• Try it
Filter the entries, keeping every line with the string "fields".

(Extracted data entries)
*** Begin section ***

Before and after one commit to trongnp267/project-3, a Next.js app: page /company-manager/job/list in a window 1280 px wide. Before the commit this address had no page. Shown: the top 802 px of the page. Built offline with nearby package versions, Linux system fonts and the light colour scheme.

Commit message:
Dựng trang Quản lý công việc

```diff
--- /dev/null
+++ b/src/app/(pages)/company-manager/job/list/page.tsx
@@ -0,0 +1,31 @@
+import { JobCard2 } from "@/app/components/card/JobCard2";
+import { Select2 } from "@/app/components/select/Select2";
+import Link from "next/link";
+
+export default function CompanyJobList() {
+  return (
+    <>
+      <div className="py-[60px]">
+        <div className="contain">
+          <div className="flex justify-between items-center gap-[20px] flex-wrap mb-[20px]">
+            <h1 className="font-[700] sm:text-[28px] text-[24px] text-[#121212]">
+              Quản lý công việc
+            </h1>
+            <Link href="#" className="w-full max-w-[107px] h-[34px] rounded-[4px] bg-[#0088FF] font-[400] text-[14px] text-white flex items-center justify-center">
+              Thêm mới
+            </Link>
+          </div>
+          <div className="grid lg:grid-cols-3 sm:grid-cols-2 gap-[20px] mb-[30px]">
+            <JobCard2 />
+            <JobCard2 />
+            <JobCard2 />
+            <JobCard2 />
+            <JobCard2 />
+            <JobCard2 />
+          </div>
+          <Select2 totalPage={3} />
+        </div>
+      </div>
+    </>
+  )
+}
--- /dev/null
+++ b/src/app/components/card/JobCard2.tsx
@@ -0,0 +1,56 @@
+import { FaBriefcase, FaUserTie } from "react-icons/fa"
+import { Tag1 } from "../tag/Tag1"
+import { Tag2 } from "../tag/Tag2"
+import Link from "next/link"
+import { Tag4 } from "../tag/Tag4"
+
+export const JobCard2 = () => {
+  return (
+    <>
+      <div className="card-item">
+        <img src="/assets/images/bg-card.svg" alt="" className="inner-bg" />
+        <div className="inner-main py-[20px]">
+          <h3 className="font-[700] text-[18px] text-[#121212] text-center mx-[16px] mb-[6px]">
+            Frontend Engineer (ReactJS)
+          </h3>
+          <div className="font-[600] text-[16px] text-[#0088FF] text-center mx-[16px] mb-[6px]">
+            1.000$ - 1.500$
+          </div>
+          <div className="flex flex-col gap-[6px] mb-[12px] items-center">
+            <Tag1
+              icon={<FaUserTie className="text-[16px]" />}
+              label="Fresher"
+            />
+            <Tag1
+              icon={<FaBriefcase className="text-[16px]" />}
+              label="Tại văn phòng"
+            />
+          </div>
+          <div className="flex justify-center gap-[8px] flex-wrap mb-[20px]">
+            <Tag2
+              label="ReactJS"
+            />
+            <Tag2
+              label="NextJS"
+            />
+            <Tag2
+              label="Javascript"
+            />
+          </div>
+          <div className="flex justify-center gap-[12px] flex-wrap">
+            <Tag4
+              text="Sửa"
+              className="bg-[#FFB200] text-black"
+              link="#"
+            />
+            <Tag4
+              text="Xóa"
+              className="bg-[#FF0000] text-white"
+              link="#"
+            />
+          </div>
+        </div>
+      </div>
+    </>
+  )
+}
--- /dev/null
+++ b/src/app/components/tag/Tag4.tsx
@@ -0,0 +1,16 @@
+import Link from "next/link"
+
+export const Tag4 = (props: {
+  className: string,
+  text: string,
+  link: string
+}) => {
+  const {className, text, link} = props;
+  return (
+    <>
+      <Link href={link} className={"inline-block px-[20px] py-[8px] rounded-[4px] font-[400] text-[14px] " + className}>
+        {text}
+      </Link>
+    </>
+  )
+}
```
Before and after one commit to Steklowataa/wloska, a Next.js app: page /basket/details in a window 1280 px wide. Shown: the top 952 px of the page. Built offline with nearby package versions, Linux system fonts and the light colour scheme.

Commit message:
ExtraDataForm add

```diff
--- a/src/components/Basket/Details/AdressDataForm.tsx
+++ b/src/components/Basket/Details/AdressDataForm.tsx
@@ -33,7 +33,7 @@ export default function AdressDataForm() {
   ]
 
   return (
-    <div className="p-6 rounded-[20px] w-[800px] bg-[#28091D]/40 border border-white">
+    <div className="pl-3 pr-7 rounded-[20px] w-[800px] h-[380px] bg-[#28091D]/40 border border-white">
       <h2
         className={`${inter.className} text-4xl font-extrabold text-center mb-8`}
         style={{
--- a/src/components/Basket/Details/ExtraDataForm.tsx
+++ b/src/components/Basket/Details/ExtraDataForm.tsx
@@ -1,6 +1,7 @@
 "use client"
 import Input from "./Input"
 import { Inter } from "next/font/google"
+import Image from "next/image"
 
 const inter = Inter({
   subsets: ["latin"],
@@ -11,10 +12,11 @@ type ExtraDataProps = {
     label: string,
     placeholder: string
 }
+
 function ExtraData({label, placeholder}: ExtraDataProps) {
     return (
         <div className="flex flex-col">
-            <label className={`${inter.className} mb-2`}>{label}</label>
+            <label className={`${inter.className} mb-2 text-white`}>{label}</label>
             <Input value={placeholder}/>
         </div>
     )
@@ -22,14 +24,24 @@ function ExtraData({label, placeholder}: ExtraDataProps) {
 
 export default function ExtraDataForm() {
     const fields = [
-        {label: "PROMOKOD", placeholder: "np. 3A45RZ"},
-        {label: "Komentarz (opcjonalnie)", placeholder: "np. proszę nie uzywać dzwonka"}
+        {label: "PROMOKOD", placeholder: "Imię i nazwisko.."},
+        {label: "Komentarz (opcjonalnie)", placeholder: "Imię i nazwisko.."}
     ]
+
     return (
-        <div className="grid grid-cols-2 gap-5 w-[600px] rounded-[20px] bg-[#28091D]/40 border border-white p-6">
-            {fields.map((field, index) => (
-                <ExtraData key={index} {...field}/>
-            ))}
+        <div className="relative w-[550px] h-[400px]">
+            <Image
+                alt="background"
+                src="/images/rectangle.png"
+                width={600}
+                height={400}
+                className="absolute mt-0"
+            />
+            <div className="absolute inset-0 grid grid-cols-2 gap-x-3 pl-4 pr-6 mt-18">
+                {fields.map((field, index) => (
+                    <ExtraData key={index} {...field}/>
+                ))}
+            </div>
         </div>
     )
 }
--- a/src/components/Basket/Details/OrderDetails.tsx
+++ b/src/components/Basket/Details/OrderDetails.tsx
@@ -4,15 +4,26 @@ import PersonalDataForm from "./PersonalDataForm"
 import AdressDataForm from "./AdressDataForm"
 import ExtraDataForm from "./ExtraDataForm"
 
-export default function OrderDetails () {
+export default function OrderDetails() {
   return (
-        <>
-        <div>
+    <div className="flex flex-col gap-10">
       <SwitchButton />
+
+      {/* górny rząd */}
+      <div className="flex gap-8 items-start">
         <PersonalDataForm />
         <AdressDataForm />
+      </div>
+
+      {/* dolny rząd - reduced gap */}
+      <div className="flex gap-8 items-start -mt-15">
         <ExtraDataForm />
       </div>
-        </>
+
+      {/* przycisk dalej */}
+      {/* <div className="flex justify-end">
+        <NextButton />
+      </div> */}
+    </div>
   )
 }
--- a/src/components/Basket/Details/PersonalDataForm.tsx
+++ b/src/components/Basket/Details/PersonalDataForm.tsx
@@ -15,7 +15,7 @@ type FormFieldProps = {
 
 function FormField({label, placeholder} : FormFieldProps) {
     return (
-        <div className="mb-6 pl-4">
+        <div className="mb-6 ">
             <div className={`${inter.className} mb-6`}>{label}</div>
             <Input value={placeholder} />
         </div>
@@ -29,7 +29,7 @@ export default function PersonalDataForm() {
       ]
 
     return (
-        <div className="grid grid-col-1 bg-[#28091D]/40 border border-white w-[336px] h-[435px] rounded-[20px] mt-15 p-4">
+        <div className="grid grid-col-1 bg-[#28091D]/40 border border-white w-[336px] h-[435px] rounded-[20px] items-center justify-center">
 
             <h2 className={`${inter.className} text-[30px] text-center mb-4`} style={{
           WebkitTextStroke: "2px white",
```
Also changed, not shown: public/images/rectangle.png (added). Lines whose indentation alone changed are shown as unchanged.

*** End section ***

• Output of the exercise
     const fields = [
-            {fields.map((field, index) => (
+                {fields.map((field, index) => (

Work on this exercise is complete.